A.O. v. Edgewater Medical Center – $9,346,663 jury verdict for the estate of a 42 year-old man who died because of an unnecessary cardiac catheterization performed negligently. The jury’s award included $8,350,000 for loss of society.

Estate of K.S. v. Methodist Medical Center of Illinois et al. – $5,008,921.72 jury verdict for the estate of a 36 year old woman who hemorrhaged to death in an operating room after a DaVinci robotic hysterectomy surgery. The jury found the gynecologist and the anesthesiologist negligently caused the death. She is survived by three children and her husband from whom she separated 10 months earlier. The previous high wrongful death verdict in Tazewell County where this case was tried was $970,000.

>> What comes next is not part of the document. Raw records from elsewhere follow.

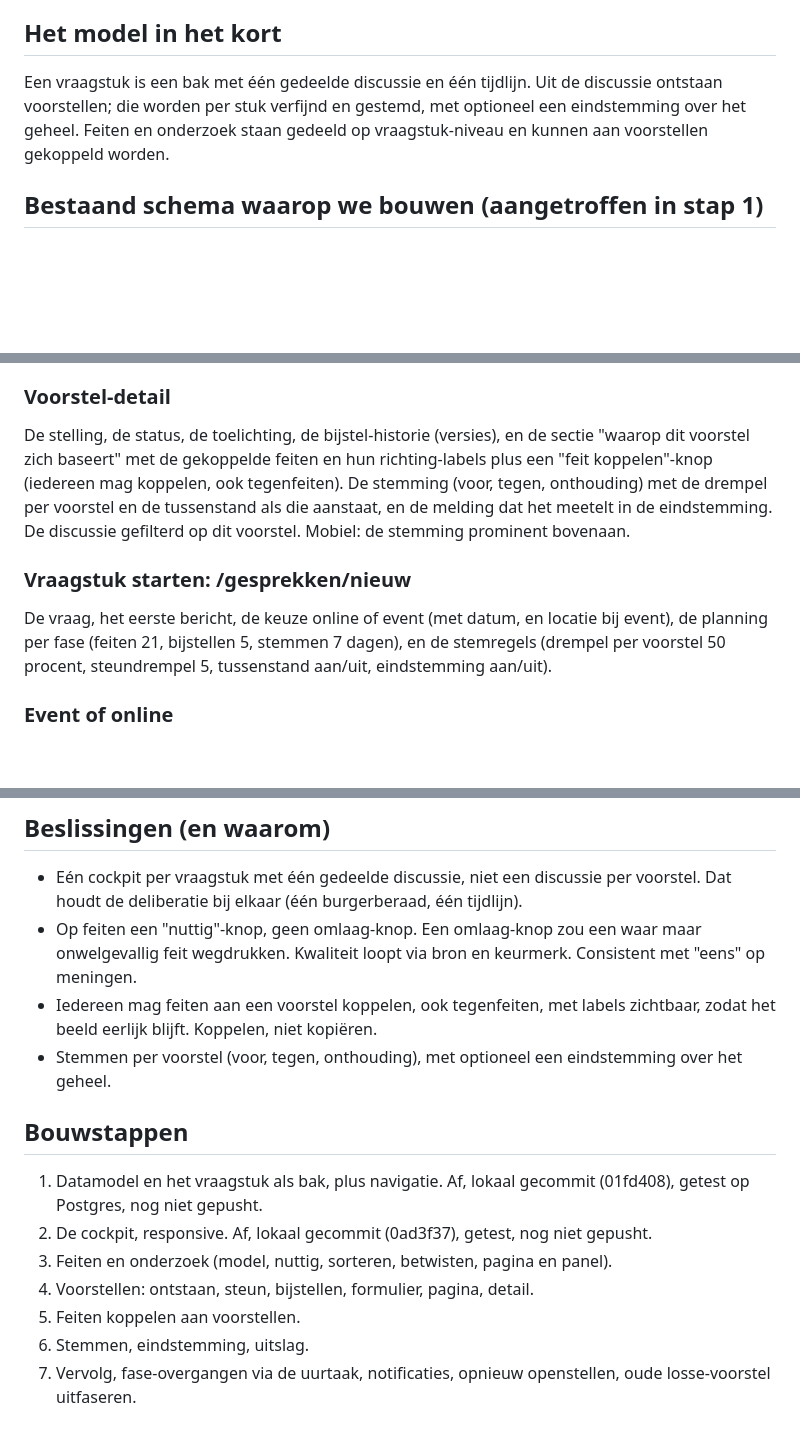
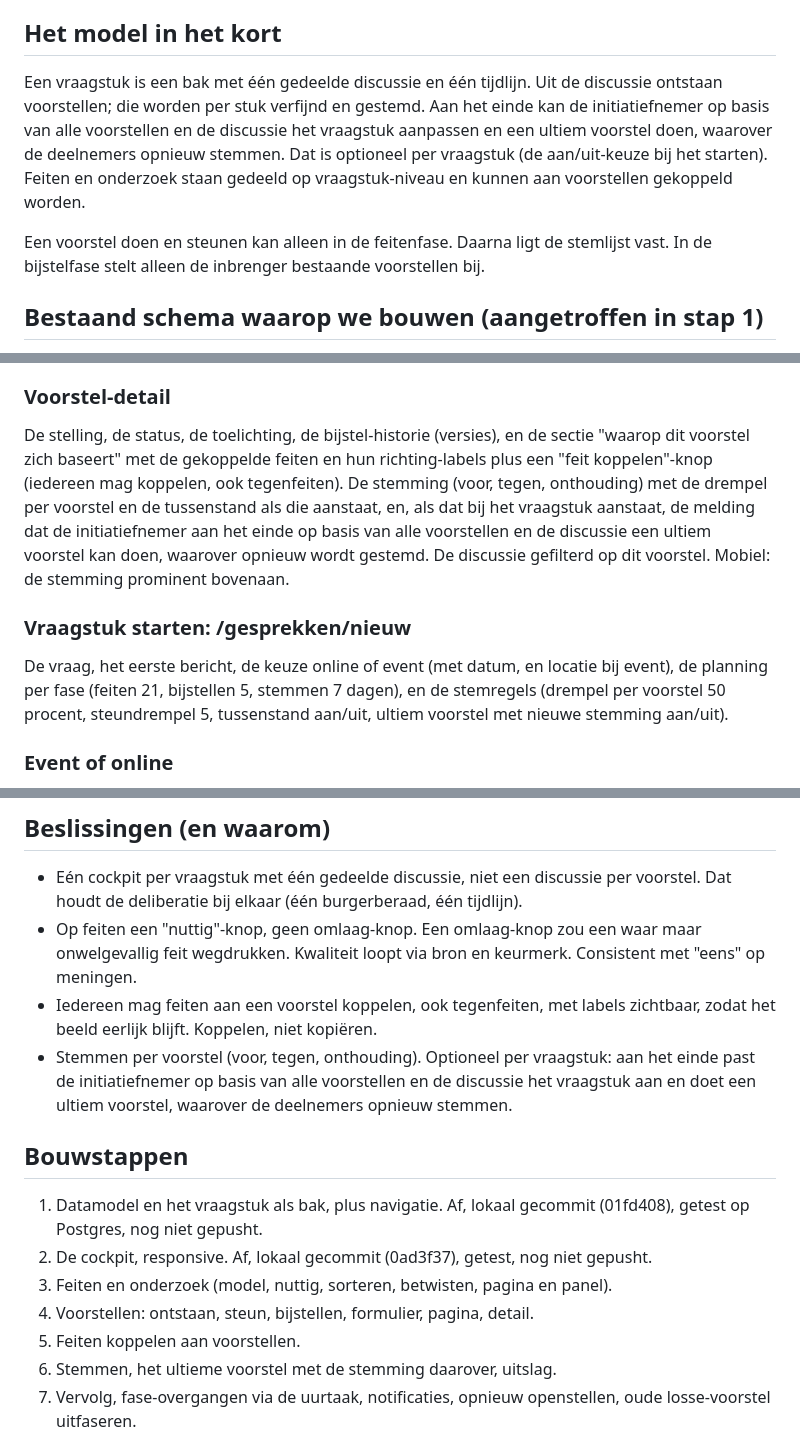
Before and after one commit to GerhardTop/global-union-forum, a Markdown page: flask_registration/docs/vraagstuk-ontwerp.md, 3 parts joined by grey strips. GitHub-like rendering; blank space fills up the shorter version.

Commit message:
docs: pin the proposal phase rule and reframe the final vote
- state that making and supporting proposals is only possible in the
  facts phase, after which the voting list is fixed; in the revision
  phase only the proposer revises existing proposals
- replace the optional "final vote on the whole" by: at the end the
  initiator may adjust the issue based on all proposals and the
  discussion and make an ultimate proposal, which participants vote on
  again; still optional per issue (the existing on/off choice)
- applied in the model summary, proposal detail, start form, decisions
  and build steps

Co-Authored-By: Claude Opus 5.5 <noreply@anthropic.com>

```diff
--- a/flask_registration/docs/vraagstuk-ontwerp.md
+++ b/flask_registration/docs/vraagstuk-ontwerp.md
@@ -5,7 +5,9 @@ Canoniek voor de bouw van het vraagstuk-model in Global Union Forum. Claude Code
 Naamgeving: nl "Vraagstuk", en "Issue". Het menu heet "Gesprekken" (en "Conversations"). App-tekst tweetalig nl/en, geen lange of korte streepjes. Ontwikkelaarstekst en commit-teksten in het Engels.
 
 ## Het model in het kort
-Een vraagstuk is een bak met één gedeelde discussie en één tijdlijn. Uit de discussie ontstaan voorstellen; die worden per stuk verfijnd en gestemd, met optioneel een eindstemming over het geheel. Feiten en onderzoek staan gedeeld op vraagstuk-niveau en kunnen aan voorstellen gekoppeld worden.
+Een vraagstuk is een bak met één gedeelde discussie en één tijdlijn. Uit de discussie ontstaan voorstellen; die worden per stuk verfijnd en gestemd. Aan het einde kan de initiatiefnemer op basis van alle voorstellen en de discussie het vraagstuk aanpassen en een ultiem voorstel doen, waarover de deelnemers opnieuw stemmen. Dat is optioneel per vraagstuk (de aan/uit-keuze bij het starten). Feiten en onderzoek staan gedeeld op vraagstuk-niveau en kunnen aan voorstellen gekoppeld worden.
+
+Een voorstel doen en steunen kan alleen in de feitenfase. Daarna ligt de stemlijst vast. In de bijstelfase stelt alleen de inbrenger bestaande voorstellen bij.
 
 ## Bestaand schema waarop we bouwen (aangetroffen in stap 1)
 - Een voorstel (proposals) hangt aan precies één gesprek via thread_id. De stelling is de titel van dat gesprek.
@@ -31,10 +33,10 @@ Gedeelde lijst op vraagstuk-niveau. Per feit: richting (pleit voor / pleit tegen
 Alle voorstellen bij het vraagstuk. Per voorstel: status (op de stemlijst / verzamelt steun x van n), inbrenger, de stelling. Filter (alle / op de stemlijst / verzamelt steun) en sorteren (meeste steun / nieuwste / stemlijst eerst). Een "steunen"-knop bij voorstellen die nog steun verzamelen, en "nieuw voorstel doen".
 
 ### Voorstel-detail
-De stelling, de status, de toelichting, de bijstel-historie (versies), en de sectie "waarop dit voorstel zich baseert" met de gekoppelde feiten en hun richting-labels plus een "feit koppelen"-knop (iedereen mag koppelen, ook tegenfeiten). De stemming (voor, tegen, onthouding) met de drempel per voorstel en de tussenstand als die aanstaat, en de melding dat het meetelt in de eindstemming. De discussie gefilterd op dit voorstel. Mobiel: de stemming prominent bovenaan.
+De stelling, de status, de toelichting, de bijstel-historie (versies), en de sectie "waarop dit voorstel zich baseert" met de gekoppelde feiten en hun richting-labels plus een "feit koppelen"-knop (iedereen mag koppelen, ook tegenfeiten). De stemming (voor, tegen, onthouding) met de drempel per voorstel en de tussenstand als die aanstaat, en, als dat bij het vraagstuk aanstaat, de melding dat de initiatiefnemer aan het einde op basis van alle voorstellen en de discussie een ultiem voorstel kan doen, waarover opnieuw wordt gestemd. De discussie gefilterd op dit voorstel. Mobiel: de stemming prominent bovenaan.
 
 ### Vraagstuk starten: /gesprekken/nieuw
-De vraag, het eerste bericht, de keuze online of event (met datum, en locatie bij event), de planning per fase (feiten 21, bijstellen 5, stemmen 7 dagen), en de stemregels (drempel per voorstel 50 procent, steundrempel 5, tussenstand aan/uit, eindstemming aan/uit).
+De vraag, het eerste bericht, de keuze online of event (met datum, en locatie bij event), de planning per fase (feiten 21, bijstellen 5, stemmen 7 dagen), en de stemregels (drempel per voorstel 50 procent, steundrempel 5, tussenstand aan/uit, ultiem voorstel met nieuwe stemming aan/uit).
 
 ### Event of online
 Elke pagina toont bovenaan duidelijk of het online is (met datum) of een event (met datum en locatie), met een eigen label en kleur.
@@ -43,7 +45,7 @@ Elke pagina toont bovenaan duidelijk of het online is (met datum) of een event (
 - Eén cockpit per vraagstuk met één gedeelde discussie, niet een discussie per voorstel. Dat houdt de deliberatie bij elkaar (één burgerberaad, één tijdlijn).
 - Op feiten een "nuttig"-knop, geen omlaag-knop. Een omlaag-knop zou een waar maar onwelgevallig feit wegdrukken. Kwaliteit loopt via bron en keurmerk. Consistent met "eens" op meningen.
 - Iedereen mag feiten aan een voorstel koppelen, ook tegenfeiten, met labels zichtbaar, zodat het beeld eerlijk blijft. Koppelen, niet kopiëren.
-- Stemmen per voorstel (voor, tegen, onthouding), met optioneel een eindstemming over het geheel.
+- Stemmen per voorstel (voor, tegen, onthouding). Optioneel per vraagstuk: aan het einde past de initiatiefnemer op basis van alle voorstellen en de discussie het vraagstuk aan en doet een ultiem voorstel, waarover de deelnemers opnieuw stemmen.
 
 ## Bouwstappen
 1. Datamodel en het vraagstuk als bak, plus navigatie. Af, lokaal gecommit (01fd408), getest op Postgres, nog niet gepusht.
@@ -51,7 +53,7 @@ Elke pagina toont bovenaan duidelijk of het online is (met datum) of een event (
 3. Feiten en onderzoek (model, nuttig, sorteren, betwisten, pagina en panel).
 4. Voorstellen: ontstaan, steun, bijstellen, formulier, pagina, detail.
 5. Feiten koppelen aan voorstellen.
-6. Stemmen, eindstemming, uitslag.
+6. Stemmen, het ultieme voorstel met de stemming daarover, uitslag.
 7. Vervolg, fase-overgangen via de uurtaak, notificaties, opnieuw openstellen, oude losse-voorstel uitfaseren.
 
 ## Regels bij elke stap
```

A.T., a minor v. a Chicago suburban hospital – $13,000,000 settlement for a 3 year old girl who received brain injuries as a result of negligent care during an open heart surgery. The girl was undergoing treatment to relieve aortic stenosis. When she was on heart-lung bypass, she became ischemic. The perfusionists wanted to immediately transfuse her with packed red blood cells but the blood units for this child were not in the OR refrigerator as they should have been. It took more than thirty minutes for the blood to be delivered to the OR and as a result, the girl suffered hypoxic-ischemic encephalopathy. The hospital paid $12,000,000 and the perfusion contracting company paid its $1,000,000 policy limits.

S.D., a minor v. Advocate Christ Hospital and Medical Center – $9,900,000 settlement for a 7 year old boy who suffered brain injuries when he arrested due to post-surgical neglect.

H.P. v. Hermann­ – $9,350,000 settlement for a 42 year-old man who suffered a brain injury during surgery to remove a brain tumor (meningioma).

M.R. v. ASSH – $8,000,000 settlement for the surviving husband and adult children of a 52 year old woman who died when an anesthesiologist was unable to intubate her before an elective surgery. During trial preparations, the anesthesiologist admitted that he created an inaccurate and untrue anesthesia record of the events. He was later removed from the hospital staff as a result of that testimony.

I.S. v. Fajardo – Represented an infant who suffered brain damage as the result of anesthesiology malpractice. The child was rendered comatose by the malpractice, and he survived on a ventilator for seven years. Case settled for $6,200,000, a record malpractice settlement in Illinois in 1985.